TASK TO COMPLETE
Look through the entries below and return all lines including the word "trong".

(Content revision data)
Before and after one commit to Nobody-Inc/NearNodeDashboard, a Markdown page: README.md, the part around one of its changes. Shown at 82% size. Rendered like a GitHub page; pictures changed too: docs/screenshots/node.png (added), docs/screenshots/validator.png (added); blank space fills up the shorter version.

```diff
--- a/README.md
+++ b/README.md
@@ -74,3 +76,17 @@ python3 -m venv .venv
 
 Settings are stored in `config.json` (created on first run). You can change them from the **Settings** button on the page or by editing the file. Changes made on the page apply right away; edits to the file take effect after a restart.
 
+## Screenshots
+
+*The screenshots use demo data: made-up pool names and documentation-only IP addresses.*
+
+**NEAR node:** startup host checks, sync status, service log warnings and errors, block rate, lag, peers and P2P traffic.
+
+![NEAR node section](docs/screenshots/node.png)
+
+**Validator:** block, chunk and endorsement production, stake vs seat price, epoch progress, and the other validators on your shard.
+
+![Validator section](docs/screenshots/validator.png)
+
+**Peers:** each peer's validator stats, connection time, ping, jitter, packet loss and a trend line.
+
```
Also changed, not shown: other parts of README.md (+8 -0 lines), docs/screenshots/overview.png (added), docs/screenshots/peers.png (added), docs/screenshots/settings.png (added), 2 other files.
--
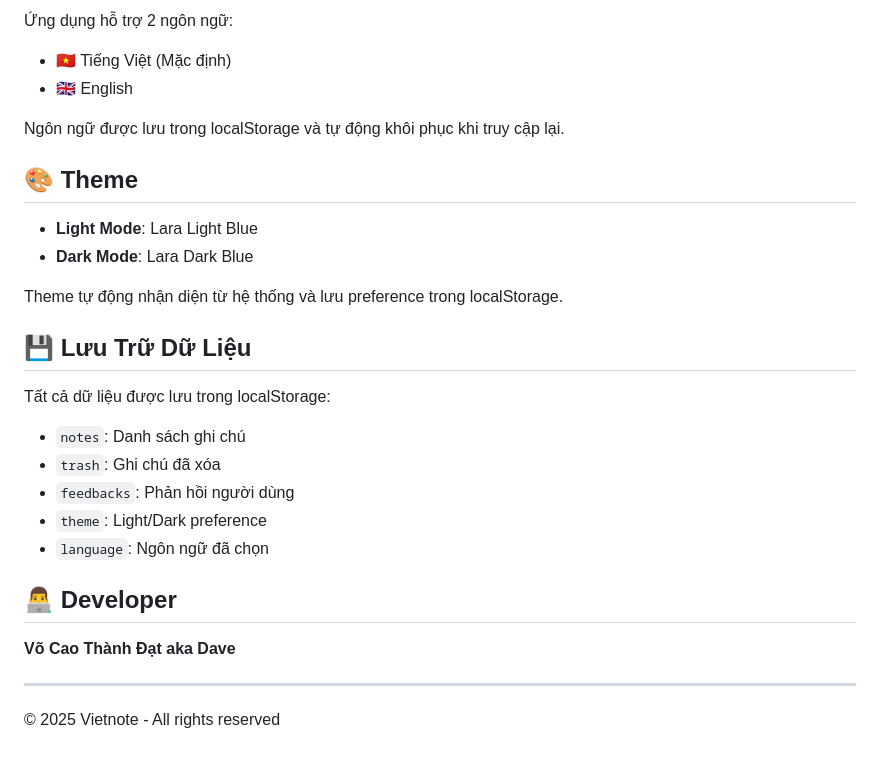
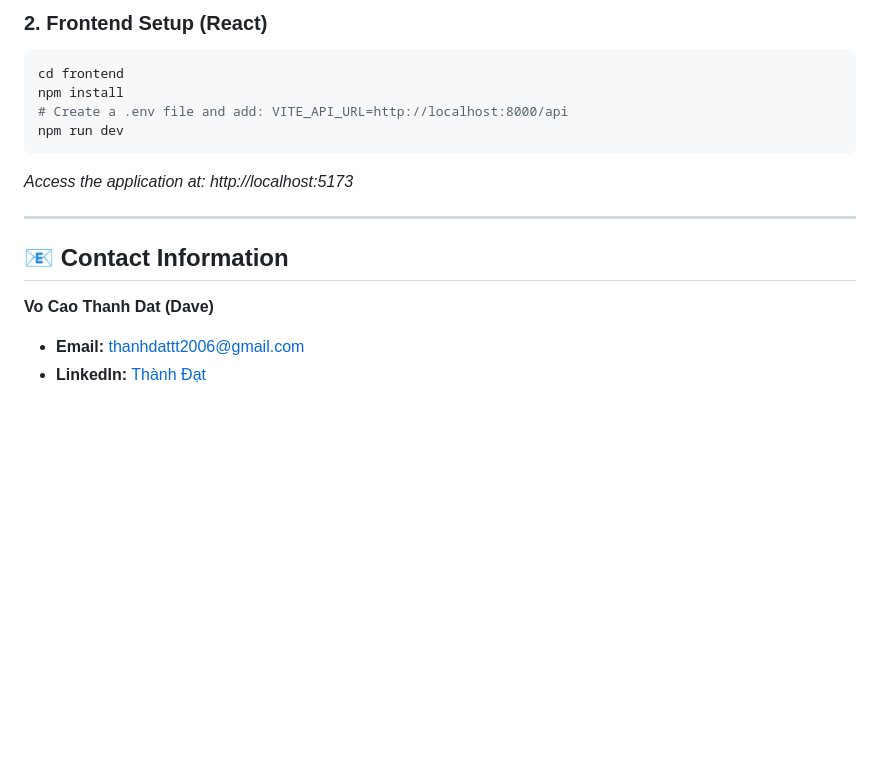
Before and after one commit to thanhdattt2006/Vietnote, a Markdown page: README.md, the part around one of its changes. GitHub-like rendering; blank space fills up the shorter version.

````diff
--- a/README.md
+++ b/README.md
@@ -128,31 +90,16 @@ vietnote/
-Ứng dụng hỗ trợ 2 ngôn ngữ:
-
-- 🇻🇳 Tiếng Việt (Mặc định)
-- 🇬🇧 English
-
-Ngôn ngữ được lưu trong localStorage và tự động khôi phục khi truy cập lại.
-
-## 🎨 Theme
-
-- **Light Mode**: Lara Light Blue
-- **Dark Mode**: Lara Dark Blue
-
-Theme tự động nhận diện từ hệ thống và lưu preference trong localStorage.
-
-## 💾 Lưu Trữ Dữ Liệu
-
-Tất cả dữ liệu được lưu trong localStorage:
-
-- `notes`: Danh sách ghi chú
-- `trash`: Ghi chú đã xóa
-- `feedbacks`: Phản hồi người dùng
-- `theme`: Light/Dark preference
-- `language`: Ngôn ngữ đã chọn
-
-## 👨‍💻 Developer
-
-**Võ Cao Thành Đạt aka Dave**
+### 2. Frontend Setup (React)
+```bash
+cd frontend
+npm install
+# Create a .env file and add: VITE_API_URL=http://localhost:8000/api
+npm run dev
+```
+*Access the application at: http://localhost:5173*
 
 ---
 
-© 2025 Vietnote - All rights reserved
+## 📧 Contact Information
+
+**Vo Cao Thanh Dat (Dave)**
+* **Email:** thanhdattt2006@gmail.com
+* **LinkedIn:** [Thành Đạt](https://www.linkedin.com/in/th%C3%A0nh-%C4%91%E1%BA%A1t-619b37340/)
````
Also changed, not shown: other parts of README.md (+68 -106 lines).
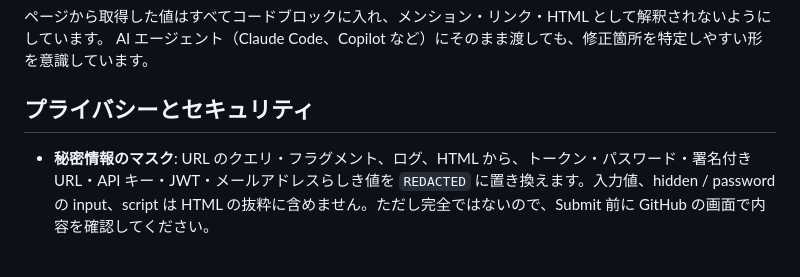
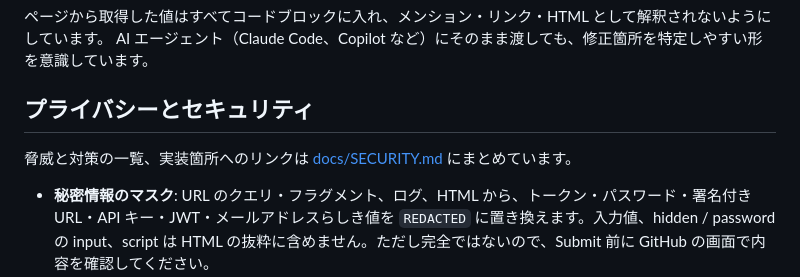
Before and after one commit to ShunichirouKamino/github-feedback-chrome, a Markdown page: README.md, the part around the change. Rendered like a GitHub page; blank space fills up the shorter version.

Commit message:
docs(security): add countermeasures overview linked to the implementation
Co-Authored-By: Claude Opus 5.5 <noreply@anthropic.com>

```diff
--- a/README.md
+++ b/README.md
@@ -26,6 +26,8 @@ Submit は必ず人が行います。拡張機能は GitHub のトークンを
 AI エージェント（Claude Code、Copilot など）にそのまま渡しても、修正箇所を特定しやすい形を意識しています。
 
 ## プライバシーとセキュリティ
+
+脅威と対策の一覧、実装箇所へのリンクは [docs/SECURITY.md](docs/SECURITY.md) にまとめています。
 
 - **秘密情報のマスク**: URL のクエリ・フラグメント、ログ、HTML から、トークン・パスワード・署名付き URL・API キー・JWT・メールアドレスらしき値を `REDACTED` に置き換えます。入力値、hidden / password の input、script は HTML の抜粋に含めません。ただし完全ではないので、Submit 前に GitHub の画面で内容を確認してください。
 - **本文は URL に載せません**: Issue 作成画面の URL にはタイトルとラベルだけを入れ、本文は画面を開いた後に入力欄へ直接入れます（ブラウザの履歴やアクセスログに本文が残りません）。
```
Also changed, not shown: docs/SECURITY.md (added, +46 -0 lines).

WRITTEN ANSWER
-Ngôn ngữ được lưu trong localStorage và tự động khôi phục khi truy cập lại.
-Theme tự động nhận diện từ hệ thống và lưu preference trong localStorage.
-Tất cả dữ liệu được lưu trong localStorage:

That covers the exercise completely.